Why didn’t God intervene? What good can possibly come out of this? These were understandable questions. But the answer is that in a fallen world that, through sin, is far short of the ideal, we cannot ultimately understand God’s providences.
In Acts 12, we read of two apostles being arrested by Herod. They were James and Peter. James was killed, but Peter escaped. No doubt the church prayed for James as they prayed for Peter. Yet though Peter was spared, James was not. Why? Why couldn’t God do for James what he did for Peter? We cannot answer such questions.
We must not let the tragedies of providence throw us. We must praise him on the good days and trust him on the bad days, knowing that Christ is victorious. He is risen from the dead, and although we weep now, the day will come when he will wipe all tears from our eyes.
4. Unforgivable sin?
What Derek did was not the unforgivable sin alluded to in such passages as Matthew 12:24, 30-32. Suicide is nowhere mentioned in such passages.
The only sin for which there is no forgiveness is the blasphemy against the Holy Spirit—the wilful assigning of what is unambiguously good and to the glory of Christ, to the work of Satan. It is the self-conscious, sober and malignant disputing of the indisputable in rejecting Christ. For that, there is no forgiveness, for it is the rejection of the only one who can open our eyes to the only Saviour.
Suicide is often an expression of sinful rebellion.
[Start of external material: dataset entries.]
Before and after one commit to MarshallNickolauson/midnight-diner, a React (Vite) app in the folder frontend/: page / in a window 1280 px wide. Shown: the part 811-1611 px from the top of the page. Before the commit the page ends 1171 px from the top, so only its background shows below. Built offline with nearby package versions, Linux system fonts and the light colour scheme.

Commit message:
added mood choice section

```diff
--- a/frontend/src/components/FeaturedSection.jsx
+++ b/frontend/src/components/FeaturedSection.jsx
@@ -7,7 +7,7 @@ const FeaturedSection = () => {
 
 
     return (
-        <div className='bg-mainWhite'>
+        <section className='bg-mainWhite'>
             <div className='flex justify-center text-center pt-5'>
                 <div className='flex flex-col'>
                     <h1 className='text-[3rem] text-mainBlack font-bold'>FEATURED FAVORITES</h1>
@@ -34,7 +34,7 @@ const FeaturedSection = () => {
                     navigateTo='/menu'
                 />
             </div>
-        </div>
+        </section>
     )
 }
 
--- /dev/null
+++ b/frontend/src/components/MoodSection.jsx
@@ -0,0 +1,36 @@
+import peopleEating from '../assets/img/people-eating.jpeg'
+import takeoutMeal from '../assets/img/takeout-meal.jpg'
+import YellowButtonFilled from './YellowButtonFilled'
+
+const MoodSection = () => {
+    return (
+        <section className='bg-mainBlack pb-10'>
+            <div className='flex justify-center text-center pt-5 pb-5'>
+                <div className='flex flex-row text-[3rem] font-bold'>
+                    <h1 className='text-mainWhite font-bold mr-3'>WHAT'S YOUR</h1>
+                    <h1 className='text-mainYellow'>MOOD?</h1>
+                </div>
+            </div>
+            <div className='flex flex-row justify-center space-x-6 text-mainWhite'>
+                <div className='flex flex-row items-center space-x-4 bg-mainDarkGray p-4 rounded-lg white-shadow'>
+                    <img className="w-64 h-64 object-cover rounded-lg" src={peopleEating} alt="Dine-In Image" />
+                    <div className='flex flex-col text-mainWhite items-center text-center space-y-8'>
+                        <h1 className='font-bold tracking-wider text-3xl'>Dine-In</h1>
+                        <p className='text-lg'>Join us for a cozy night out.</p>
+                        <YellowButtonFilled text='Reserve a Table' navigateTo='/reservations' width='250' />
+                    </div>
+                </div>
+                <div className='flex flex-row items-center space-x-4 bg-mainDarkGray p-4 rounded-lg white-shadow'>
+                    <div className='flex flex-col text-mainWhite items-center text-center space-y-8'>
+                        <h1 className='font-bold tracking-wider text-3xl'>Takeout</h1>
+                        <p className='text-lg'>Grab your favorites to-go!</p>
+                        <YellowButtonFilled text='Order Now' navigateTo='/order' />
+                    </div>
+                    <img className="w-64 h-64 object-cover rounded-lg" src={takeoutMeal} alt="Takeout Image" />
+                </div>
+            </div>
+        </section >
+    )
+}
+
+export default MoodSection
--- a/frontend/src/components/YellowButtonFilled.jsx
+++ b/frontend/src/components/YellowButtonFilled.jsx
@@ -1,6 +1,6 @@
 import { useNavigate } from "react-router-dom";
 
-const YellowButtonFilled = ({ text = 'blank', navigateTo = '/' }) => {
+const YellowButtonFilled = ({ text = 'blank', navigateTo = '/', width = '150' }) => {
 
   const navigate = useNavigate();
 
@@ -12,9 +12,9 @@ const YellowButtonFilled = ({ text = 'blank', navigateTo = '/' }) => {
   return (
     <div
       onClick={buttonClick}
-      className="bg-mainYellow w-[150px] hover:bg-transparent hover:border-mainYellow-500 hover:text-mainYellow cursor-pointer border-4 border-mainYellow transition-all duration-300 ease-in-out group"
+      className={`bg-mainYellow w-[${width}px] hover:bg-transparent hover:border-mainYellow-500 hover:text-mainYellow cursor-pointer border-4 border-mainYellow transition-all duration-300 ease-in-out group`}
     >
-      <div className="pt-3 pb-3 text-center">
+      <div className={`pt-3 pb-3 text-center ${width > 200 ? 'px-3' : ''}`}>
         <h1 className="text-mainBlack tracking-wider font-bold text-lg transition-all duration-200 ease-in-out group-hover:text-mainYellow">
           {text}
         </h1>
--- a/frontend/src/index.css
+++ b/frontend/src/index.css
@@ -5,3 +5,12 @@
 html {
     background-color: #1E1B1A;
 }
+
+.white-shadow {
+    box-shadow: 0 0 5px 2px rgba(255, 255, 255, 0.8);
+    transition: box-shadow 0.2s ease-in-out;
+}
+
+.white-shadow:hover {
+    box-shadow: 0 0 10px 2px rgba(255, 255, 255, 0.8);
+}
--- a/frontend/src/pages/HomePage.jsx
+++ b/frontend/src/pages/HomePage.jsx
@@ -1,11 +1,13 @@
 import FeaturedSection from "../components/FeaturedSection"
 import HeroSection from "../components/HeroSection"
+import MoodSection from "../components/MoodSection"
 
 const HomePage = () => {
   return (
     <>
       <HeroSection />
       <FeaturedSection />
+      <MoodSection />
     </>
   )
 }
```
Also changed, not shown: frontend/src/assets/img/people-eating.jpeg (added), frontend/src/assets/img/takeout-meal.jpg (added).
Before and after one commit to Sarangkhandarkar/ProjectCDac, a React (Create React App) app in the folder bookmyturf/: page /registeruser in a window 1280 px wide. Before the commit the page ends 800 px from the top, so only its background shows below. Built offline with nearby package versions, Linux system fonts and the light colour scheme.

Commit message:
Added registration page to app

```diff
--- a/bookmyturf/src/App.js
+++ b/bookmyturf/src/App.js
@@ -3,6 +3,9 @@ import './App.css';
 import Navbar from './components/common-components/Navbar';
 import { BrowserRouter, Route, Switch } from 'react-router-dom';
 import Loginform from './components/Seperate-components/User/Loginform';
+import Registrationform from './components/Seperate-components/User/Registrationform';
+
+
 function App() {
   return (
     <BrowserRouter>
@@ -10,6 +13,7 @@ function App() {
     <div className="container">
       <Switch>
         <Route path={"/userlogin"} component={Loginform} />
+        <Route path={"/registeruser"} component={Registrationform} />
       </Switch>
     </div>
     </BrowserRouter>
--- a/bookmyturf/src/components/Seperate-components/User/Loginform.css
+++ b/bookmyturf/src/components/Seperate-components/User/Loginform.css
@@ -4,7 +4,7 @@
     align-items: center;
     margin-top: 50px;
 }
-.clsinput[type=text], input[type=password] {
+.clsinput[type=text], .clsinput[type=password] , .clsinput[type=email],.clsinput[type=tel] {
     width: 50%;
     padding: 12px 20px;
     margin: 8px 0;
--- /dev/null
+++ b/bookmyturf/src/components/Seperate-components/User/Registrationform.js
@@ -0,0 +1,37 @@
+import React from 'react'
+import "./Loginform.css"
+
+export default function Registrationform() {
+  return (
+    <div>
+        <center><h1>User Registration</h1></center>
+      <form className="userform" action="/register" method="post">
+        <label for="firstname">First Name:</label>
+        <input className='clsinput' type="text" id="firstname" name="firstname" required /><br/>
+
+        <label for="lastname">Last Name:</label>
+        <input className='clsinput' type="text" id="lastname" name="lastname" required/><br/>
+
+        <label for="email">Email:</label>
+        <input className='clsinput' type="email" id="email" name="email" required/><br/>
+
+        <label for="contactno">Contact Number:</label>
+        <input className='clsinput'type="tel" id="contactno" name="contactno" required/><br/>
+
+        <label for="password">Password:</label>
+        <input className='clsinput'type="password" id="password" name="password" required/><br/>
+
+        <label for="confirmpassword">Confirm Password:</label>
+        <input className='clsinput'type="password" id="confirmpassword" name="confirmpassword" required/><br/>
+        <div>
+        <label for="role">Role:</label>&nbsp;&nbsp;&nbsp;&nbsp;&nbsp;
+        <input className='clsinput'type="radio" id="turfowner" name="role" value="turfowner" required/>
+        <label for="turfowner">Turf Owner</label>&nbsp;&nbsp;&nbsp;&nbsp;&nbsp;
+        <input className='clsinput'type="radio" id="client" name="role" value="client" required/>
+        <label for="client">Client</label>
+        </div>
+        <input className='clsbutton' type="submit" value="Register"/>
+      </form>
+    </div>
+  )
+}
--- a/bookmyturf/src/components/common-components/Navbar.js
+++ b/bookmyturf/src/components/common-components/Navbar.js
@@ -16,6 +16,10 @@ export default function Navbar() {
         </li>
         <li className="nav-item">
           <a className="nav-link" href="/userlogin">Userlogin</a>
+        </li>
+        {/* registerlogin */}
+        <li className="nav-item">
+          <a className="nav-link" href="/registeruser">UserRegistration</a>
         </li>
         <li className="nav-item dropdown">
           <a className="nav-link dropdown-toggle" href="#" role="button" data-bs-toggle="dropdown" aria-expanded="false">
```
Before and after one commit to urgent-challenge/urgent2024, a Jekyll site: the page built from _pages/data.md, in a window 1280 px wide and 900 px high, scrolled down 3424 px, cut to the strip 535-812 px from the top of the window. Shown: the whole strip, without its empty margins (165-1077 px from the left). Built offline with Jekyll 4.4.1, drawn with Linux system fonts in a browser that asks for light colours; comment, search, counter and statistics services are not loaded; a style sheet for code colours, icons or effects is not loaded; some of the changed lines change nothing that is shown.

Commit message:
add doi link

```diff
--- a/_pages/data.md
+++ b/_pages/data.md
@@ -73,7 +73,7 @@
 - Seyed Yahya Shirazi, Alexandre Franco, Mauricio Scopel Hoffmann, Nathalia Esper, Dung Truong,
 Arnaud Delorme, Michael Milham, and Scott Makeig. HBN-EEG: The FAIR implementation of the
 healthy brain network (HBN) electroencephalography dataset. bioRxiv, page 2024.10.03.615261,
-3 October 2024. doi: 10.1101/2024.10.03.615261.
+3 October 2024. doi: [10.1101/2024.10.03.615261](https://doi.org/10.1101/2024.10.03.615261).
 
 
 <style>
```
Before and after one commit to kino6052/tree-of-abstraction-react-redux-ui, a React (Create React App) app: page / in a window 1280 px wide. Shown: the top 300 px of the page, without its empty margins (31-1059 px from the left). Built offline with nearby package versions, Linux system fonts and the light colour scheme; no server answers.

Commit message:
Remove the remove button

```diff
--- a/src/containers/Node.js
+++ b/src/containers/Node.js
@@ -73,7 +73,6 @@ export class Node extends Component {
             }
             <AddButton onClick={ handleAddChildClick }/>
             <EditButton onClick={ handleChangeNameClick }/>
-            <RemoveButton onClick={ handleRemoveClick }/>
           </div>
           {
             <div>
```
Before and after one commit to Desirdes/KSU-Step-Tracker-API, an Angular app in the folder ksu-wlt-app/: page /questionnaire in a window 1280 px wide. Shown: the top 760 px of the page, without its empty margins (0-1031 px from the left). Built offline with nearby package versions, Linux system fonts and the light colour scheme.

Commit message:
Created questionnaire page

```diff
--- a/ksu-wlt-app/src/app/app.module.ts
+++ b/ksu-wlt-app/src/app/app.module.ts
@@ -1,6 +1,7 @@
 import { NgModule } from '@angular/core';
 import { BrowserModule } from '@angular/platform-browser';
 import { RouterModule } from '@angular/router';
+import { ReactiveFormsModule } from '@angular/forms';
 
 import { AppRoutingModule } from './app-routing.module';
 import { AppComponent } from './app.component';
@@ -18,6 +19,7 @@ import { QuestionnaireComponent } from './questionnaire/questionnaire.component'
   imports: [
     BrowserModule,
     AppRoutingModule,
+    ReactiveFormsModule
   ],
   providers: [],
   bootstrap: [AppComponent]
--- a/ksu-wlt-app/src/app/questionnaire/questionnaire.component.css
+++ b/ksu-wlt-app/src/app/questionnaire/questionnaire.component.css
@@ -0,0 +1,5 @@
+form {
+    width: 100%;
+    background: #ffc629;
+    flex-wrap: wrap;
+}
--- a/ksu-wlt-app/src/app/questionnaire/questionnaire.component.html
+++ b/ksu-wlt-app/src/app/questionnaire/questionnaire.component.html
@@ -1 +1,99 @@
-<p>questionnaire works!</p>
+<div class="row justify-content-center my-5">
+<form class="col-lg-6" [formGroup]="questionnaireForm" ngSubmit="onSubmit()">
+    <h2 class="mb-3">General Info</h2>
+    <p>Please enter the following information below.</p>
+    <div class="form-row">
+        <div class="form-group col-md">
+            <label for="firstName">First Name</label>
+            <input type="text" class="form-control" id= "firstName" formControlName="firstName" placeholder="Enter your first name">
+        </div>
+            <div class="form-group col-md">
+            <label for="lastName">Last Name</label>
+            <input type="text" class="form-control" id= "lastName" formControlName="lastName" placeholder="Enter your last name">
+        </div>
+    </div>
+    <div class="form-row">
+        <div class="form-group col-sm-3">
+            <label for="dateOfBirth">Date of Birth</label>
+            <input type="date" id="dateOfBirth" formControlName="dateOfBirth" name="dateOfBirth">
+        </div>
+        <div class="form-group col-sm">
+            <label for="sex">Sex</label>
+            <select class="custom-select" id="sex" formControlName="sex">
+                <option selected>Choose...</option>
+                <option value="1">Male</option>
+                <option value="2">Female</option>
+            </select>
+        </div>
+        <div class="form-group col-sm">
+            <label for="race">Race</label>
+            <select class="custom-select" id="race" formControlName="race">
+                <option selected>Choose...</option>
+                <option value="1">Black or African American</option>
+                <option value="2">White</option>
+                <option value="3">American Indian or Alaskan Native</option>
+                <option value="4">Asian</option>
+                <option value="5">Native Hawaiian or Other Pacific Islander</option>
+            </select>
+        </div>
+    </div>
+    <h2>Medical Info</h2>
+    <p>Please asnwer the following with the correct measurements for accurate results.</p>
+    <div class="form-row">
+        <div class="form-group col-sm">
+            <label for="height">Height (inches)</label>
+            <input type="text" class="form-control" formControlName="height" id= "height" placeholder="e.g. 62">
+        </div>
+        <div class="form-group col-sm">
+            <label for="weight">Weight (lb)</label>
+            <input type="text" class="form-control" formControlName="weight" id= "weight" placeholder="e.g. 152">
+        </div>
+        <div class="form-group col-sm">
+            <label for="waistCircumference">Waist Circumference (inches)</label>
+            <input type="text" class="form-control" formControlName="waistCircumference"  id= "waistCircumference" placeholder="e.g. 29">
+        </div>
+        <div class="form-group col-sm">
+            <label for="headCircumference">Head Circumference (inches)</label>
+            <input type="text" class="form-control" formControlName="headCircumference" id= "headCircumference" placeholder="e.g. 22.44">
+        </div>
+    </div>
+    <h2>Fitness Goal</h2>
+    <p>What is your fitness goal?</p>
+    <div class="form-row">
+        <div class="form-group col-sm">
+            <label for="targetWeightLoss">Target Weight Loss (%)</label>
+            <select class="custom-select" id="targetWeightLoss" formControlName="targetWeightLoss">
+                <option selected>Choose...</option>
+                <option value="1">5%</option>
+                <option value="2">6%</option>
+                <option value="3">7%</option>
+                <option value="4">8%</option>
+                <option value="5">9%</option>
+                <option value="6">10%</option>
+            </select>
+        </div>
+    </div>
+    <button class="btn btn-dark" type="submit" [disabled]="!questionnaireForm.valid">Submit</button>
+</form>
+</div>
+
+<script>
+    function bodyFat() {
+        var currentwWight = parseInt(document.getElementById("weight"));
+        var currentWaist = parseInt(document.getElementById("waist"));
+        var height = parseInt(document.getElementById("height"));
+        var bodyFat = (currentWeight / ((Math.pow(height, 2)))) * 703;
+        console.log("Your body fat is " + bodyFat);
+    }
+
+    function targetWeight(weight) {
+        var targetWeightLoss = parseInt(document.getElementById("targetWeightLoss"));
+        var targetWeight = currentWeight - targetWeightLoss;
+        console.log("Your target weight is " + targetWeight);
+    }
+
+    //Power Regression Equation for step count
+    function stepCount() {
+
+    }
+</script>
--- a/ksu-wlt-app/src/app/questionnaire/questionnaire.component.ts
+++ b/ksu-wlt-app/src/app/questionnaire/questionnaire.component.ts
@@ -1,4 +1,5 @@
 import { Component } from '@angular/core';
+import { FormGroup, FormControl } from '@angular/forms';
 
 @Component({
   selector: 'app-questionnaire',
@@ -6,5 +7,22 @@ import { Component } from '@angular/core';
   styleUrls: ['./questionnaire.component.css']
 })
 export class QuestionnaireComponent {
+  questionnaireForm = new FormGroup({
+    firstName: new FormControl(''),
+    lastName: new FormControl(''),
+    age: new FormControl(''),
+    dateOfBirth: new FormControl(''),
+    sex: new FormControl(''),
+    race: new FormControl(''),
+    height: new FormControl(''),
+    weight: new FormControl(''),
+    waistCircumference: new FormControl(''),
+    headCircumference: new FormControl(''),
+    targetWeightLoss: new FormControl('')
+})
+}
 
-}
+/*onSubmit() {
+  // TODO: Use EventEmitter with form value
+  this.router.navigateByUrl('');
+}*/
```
We think of the proud wise man Ahithophel taking his own life once he saw that his plans were thwarted (2 Sam 17:23). But what a poor man does to himself in the depths of clinical depression does not fall into the same category. What a man does while the balance of his mind is upset is a matter for sympathy, not condemnation. For such things, of course, there is forgiveness. Our God is a God who feels for those in pain and who understands our weaknesses. Our God does not reject such a person. Rather we are pointed to God’s love.
5. Unbreakable love
In a time of tragedy, we recognized again the greatness of the gospel. Nothing can separate the Christian from the love of God.
Paul’s words in Romans 8:33-39 are of tremendous encouragement. He is asking a series of rhetorical questions. In verse 35, he seems to ask the question that all the others have been leading up to: “Who shall separate us from the love of Christ?”. He then begins to cast around for possible contenders: “Shall trouble or hardship or persecution or famine or nakedness or sword?”. God’s people may suffer many miseries, but can any of them separate Christ’s people from his love? Paul answers with a resounding No! “No, in all these things we are more than conquerors through him who loved us” (Rom 8:37).
Where is Derek? He is in heaven. He is with the Lord as are all forgiven sinners who have taken refuge in Christ.
The passage in Romans 8 underlines for us the very point of the gospel. Someone may ask, “If things like this can happen to a Christian, then what is the point of being a Christian?”. For this very reason: we must all die, whether in old age or tragic circumstances. Whether we have had an easy life or a difficult time here on earth, death will find us sometime. But the gospel of Christ gives eternal life to all who believe, whether optimists or pessimists, whether breezy or phlegmatic. It saves us from the consequences of all our sins (of whatever hue) and brings us into the love of God for all eternity. That’s the point of the gospel. That is why Jesus died and rose again.
Our confidence is not in our love for God, which is frail and fickle and faltering, but in his love for us. His is the love that will not let us go. Jesus said of his sheep, “I give them eternal life, and they shall never perish; no-one can snatch them out of my hand” (John 10:28).
Reprinted, slightly abridged, from Evangelicals Now, March 1996.